#### Problem statement:
Please report how many lines in the data below contain "FundController". Nothing besides the number should be written.

#### Data section:
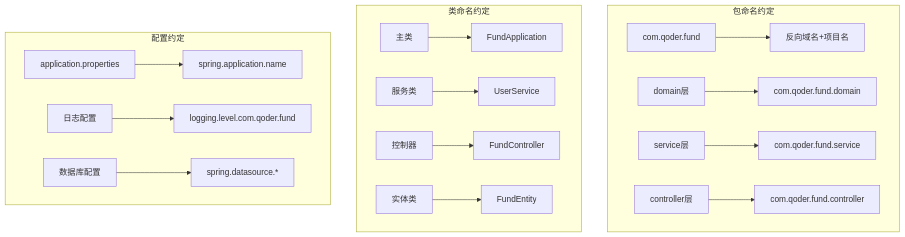
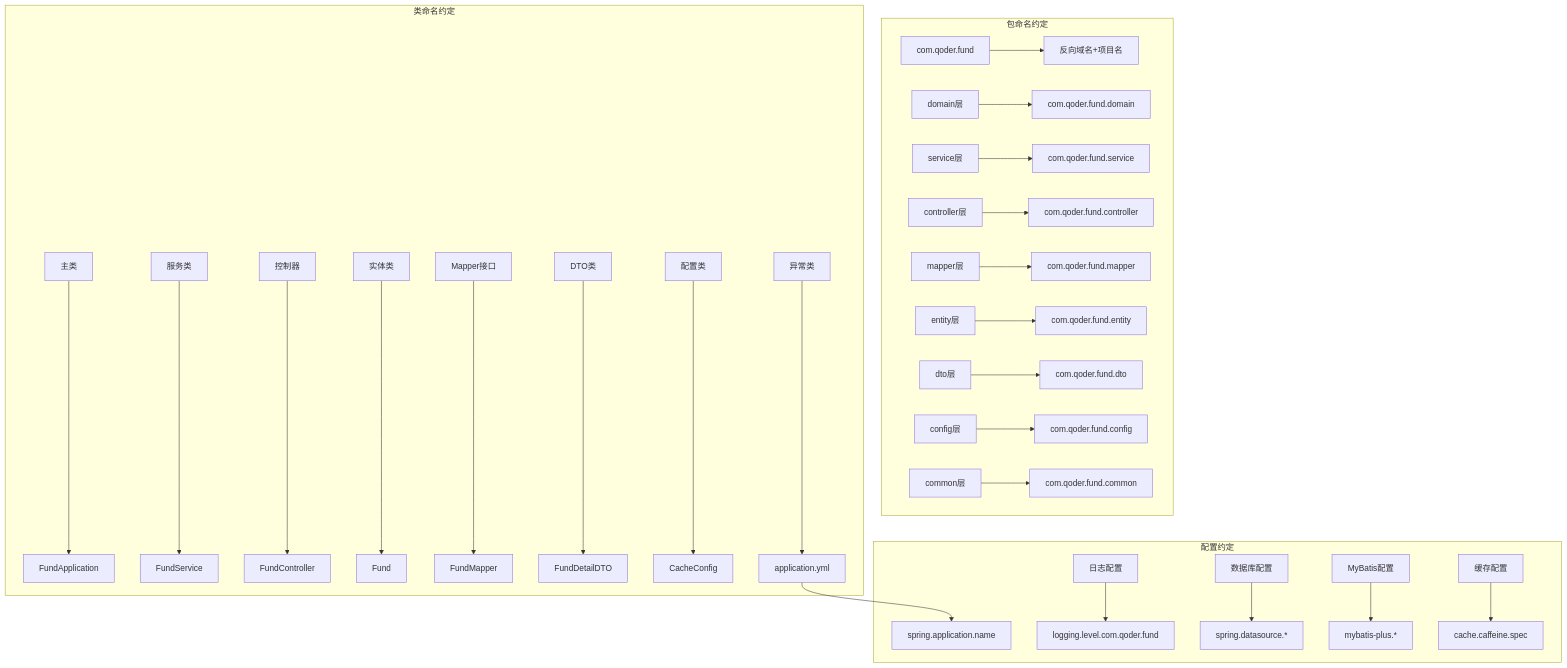
Diagram 17 of 22 in .qoder/repowiki/zh/content/项目结构详解.md (gree-coder/fund-butler), drawn with Mermaid before and after one commit. The commit also changed other lines of this file and 10 other files, not shown here.

````diff
--- a/.qoder/repowiki/zh/content/项目结构详解.md
+++ b/.qoder/repowiki/zh/content/项目结构详解.md
@@ -285,20 +683,31 @@
 ```mermaid
 graph TB
 subgraph "包命名约定"
 A[com.qoder.fund] --> B[反向域名+项目名]
 C[domain层] --> D[com.qoder.fund.domain]
 E[service层] --> F[com.qoder.fund.service]
 G[controller层] --> H[com.qoder.fund.controller]
+I[mapper层] --> J[com.qoder.fund.mapper]
+K[entity层] --> L[com.qoder.fund.entity]
+M[dto层] --> N[com.qoder.fund.dto]
+O[config层] --> P[com.qoder.fund.config]
+Q[common层] --> R[com.qoder.fund.common]
 end
 subgraph "类命名约定"
-I[主类] --> J[FundApplication]
-K[服务类] --> L[UserService]
-M[控制器] --> N[FundController]
-O[实体类] --> P[FundEntity]
+S[主类] --> T[FundApplication]
+U[服务类] --> V[FundService]
+W[控制器] --> X[FundController]
+Y[实体类] --> Z[Fund]
+AA[Mapper接口] --> AB[FundMapper]
+AC[DTO类] --> AD[FundDetailDTO]
+AE[配置类] --> AF[CacheConfig]
+AG[异常类] --> AH[GlobalExceptionHandler]
 end
 subgraph "配置约定"
-Q[application.properties] --> R[spring.application.name]
-S[日志配置] --> T[logging.level.com.qoder.fund]
-U[数据库配置] --> V[spring.datasource.*]
+AH[application.yml] --> AI[spring.application.name]
+AJ[日志配置] --> AK[logging.level.com.qoder.fund]
+AL[数据库配置] --> AM[spring.datasource.*]
+AN[MyBatis配置] --> AO[mybatis-plus.*]
+AP[缓存配置] --> AQ[cache.caffeine.spec]
 end
 ```
````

#### Answer for the task:
2